Project EMERGE has been instrumental in the creation of practical solutions to the unique challenges faced by women with disabilities and Deaf women: they not only experience abuse at vastly disproportionate numbers, but they also encounter barriers to seeking assistance.
Project EMERGE—a Burton Blatt Institute (BBI) collaboration with Vera House, working to end domestic and sexual violence, and ARISE, creating a fair and just community in which everyone can fully participate—improves services for women with disabilities and Deaf individuals who may also be victims of domestic and/or sexual violence. The Project EMERGE team is working with other community partners, including the Syracuse Police Department, to create policy and best practices within their organizations.
Members of Project EMERGE’s Advisory Group share their story of how the program has provided an opportunity to grow as individuals and to make a difference.
In their own words…
My name is Cindy, and I am writing on behalf of Joan, Georgianne, Jaylenne, and myself. We are a group of women with disabilities and who are Deaf. We are also survivors of domestic and sexual violence. Together we make up the Project EMERGE Advisory Group. We began in this Advisory Group as strangers, but now consider one another family. Until this project, our experiences of trauma and having a disability or being Deaf carried so much negativity. Project EMERGE has allowed us to turn our troubling experiences into a positive for others in our community.
In the beginning, with so much raw emotion, it was difficult to discuss our experiences of abuse, many of which we tried to keep hidden. The Project EMERGE team wanted to know how our disability or our experience of being Deaf braided together with our abuse history. Before Project EMERGE, we either focused on the disability or the trauma but not how they were related.
We struggled, along with the staff, trying to figure out how we could accommodate all of our needs. We thought having people who were blind or Deaf in the same room would create confusion. Instead, it turned out to be a meaningful experience as we learned how to work with the interpreters and build a strong team. We found safety in talking. We shared our challenges in accessing services for people with disabilities or the Deaf who are victims of abuse. We may have similar disabilities but our needs are different.
As a result of working with project staff and other advisory board members, there has been an increased awareness in the community about accommodations for women with disabilities or those who are Deaf and victims of abuse. We are so proud to have been a part of creating and revising valuable educational resources. For example, a series of fully accessible videos describe how to recognize and avoid abuse as well as where to find support. A new assessment tool also helped ARISE and Vera House staff members assess their ability to provide accessible services.
We are delighted that these resources may be used by other programs across the country. As much as we have done and offered to Project EMERGE, being a part of this group has done so much more for us. We experienced bad things, thinking it was our fault, but when you hear the experiences of others, you realize that you are not alone.
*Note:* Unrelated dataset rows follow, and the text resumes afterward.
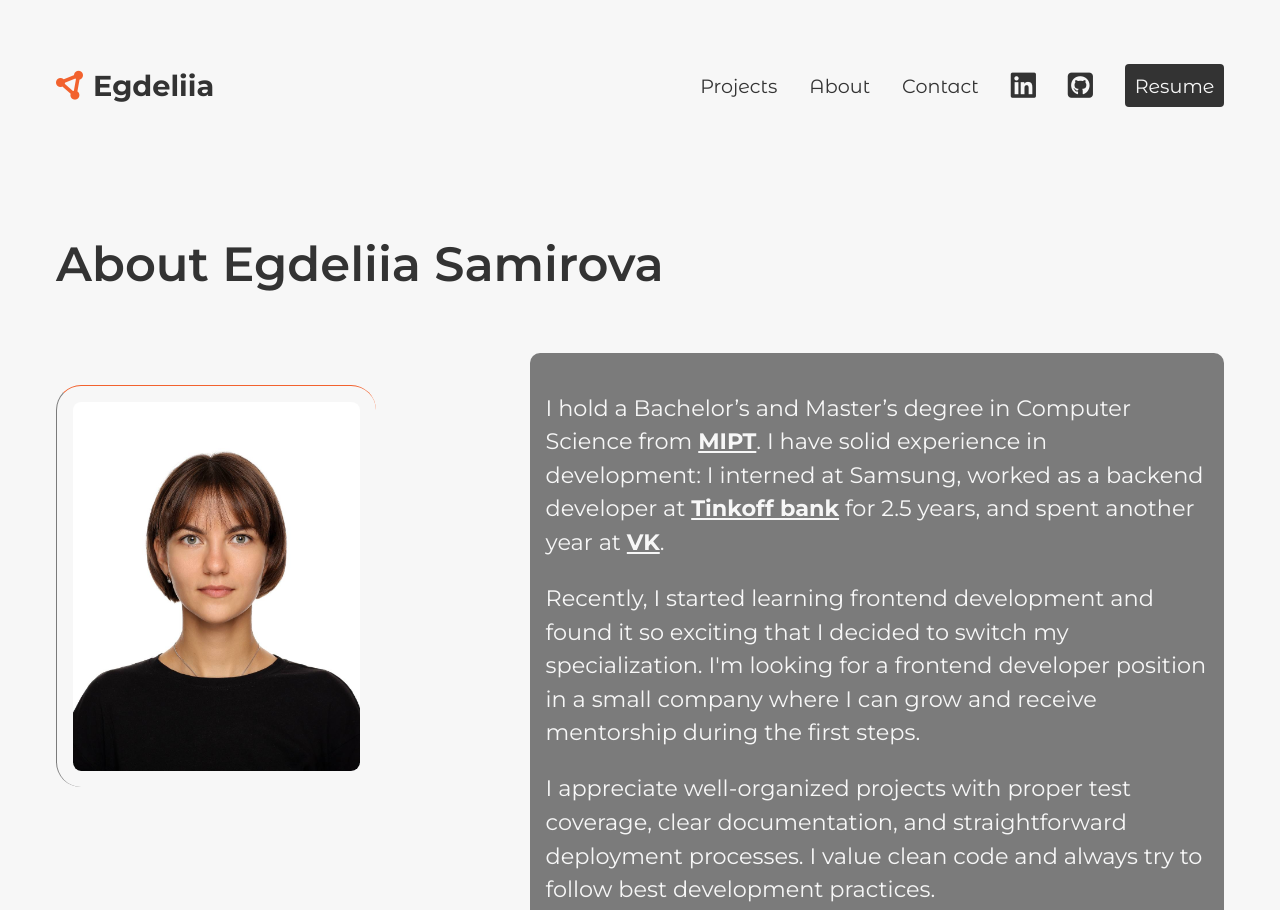
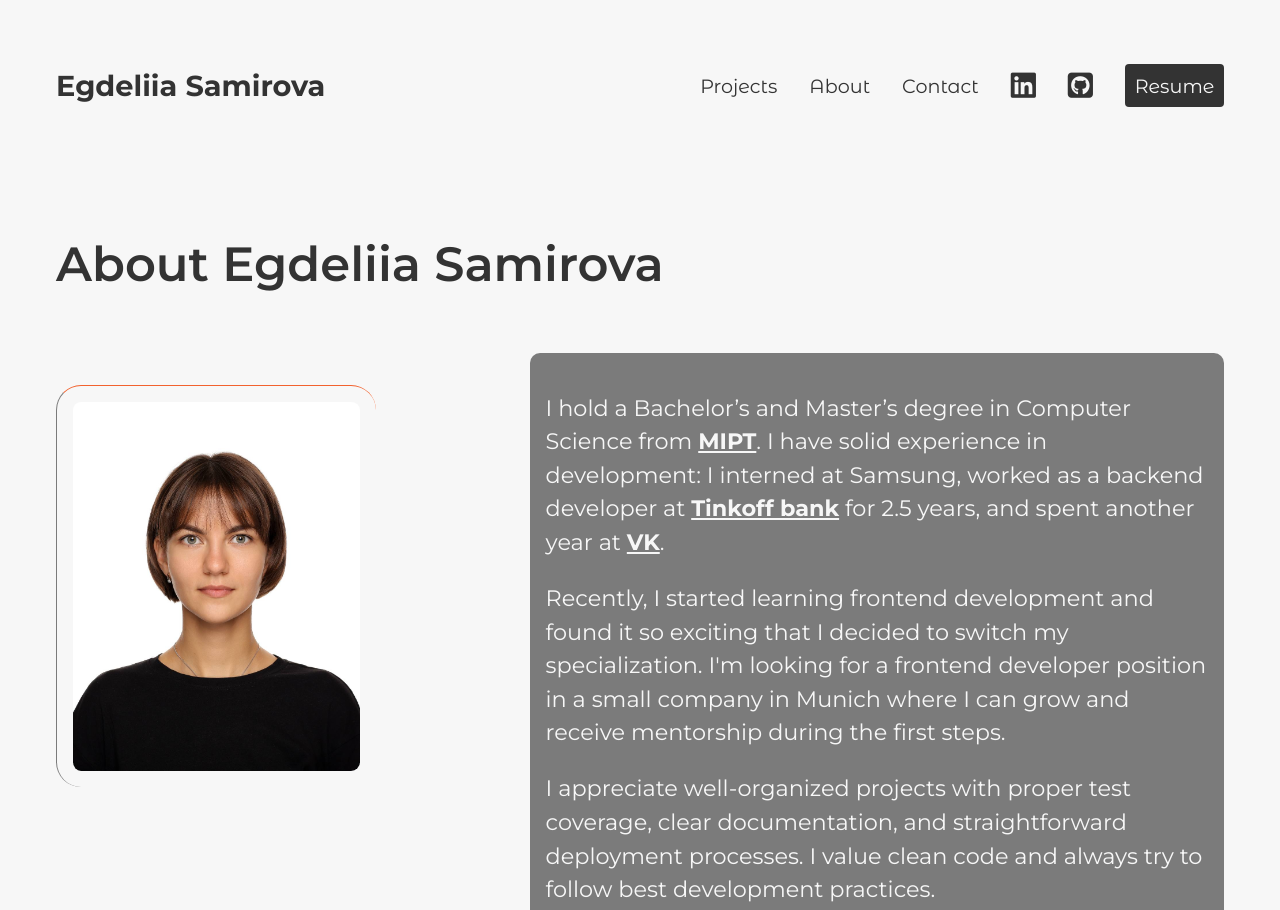
Before and after one commit to egdeliya/egdeliya.github.io, a plain HTML site: page about.html in a window 1280 px wide. Shown: the top 910 px of the page. Drawn offline with Linux system fonts and the light colour scheme.

Commit message:
add icon

```diff
--- a/about.html
+++ b/about.html
@@ -11,6 +11,8 @@
     <link href="https://cdnjs.cloudflare.com/ajax/libs/font-awesome/6.6.0/css/all.min.css" rel="stylesheet">
 
     <link rel="stylesheet" href="./css/styles.css">
+
+    <link rel="icon" href="./img/egdeliia_tiny.jpeg" type="image/x-icon">
     <title>Egdeliia Samirova</title>
 </head>
 <body>
@@ -19,8 +21,7 @@
         <li>
             <h1>
                 <a href="./index.html">
-                    <span class="fa-solid fa-circle-nodes brand-icon" aria-hidden="true"></span>
-                    <span>Egdeliia</span>
+                    <span>Egdeliia Samirova</span>
                 </a>
             </h1>
         </li>
@@ -60,8 +61,8 @@
                     years, and spent another year at <a href="https://vk.company/en/">VK</a>.</p>
 
                     <p>Recently, I started learning frontend development and found it so exciting that I decided to switch
-                    my specialization. I'm  looking for a frontend developer position in a small company where I can
-                    grow and receive mentorship during the first steps.</p>
+                    my specialization. I'm  looking for a frontend developer position in a small company in Munich where
+                    I can grow and receive mentorship during the first steps.</p>
 
                     <p>I appreciate well-organized projects with proper test coverage, clear documentation, and
                     straightforward deployment processes. I value clean code and always try to follow best
--- a/css/styles.css
+++ b/css/styles.css
@@ -259,21 +259,12 @@ footer [class*="fa-"] {
     color: var(--black);
 }
 footer [class*="fa-"]:hover {
-    /*transform: scale(105%);*/
+    color: var(--orange);
     /*   border: 1px solid red; */
 }
 
 .about img {
     width: 20rem;
-}
-
-@keyframes brandrotate {
-    from {
-        rotate: 0deg;
-    }
-    to {
-        rotate: 360deg;
-    }
 }
 
 @media (min-width: 550px) {
```
Also changed, not shown: index.html (+5 -3 lines), img/egdeliia_tiny.jpeg (added).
We feel empowered. Being part of Project EMERGE has been a healing process for us—an opportunity to grow as individuals and to make a difference in our community.
• Women with disabilities are at least twice as more likely to be raped as compared to women of the general population.
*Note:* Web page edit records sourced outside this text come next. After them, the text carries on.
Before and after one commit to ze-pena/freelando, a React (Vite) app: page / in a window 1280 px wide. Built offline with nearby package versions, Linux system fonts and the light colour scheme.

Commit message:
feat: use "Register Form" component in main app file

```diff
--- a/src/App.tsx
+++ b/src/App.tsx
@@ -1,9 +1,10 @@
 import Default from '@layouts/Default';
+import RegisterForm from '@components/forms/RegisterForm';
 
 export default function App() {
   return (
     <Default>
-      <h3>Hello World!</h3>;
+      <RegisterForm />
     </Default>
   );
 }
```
• Eighty-three percent of women with a disability will be sexually assaulted in their lifetime.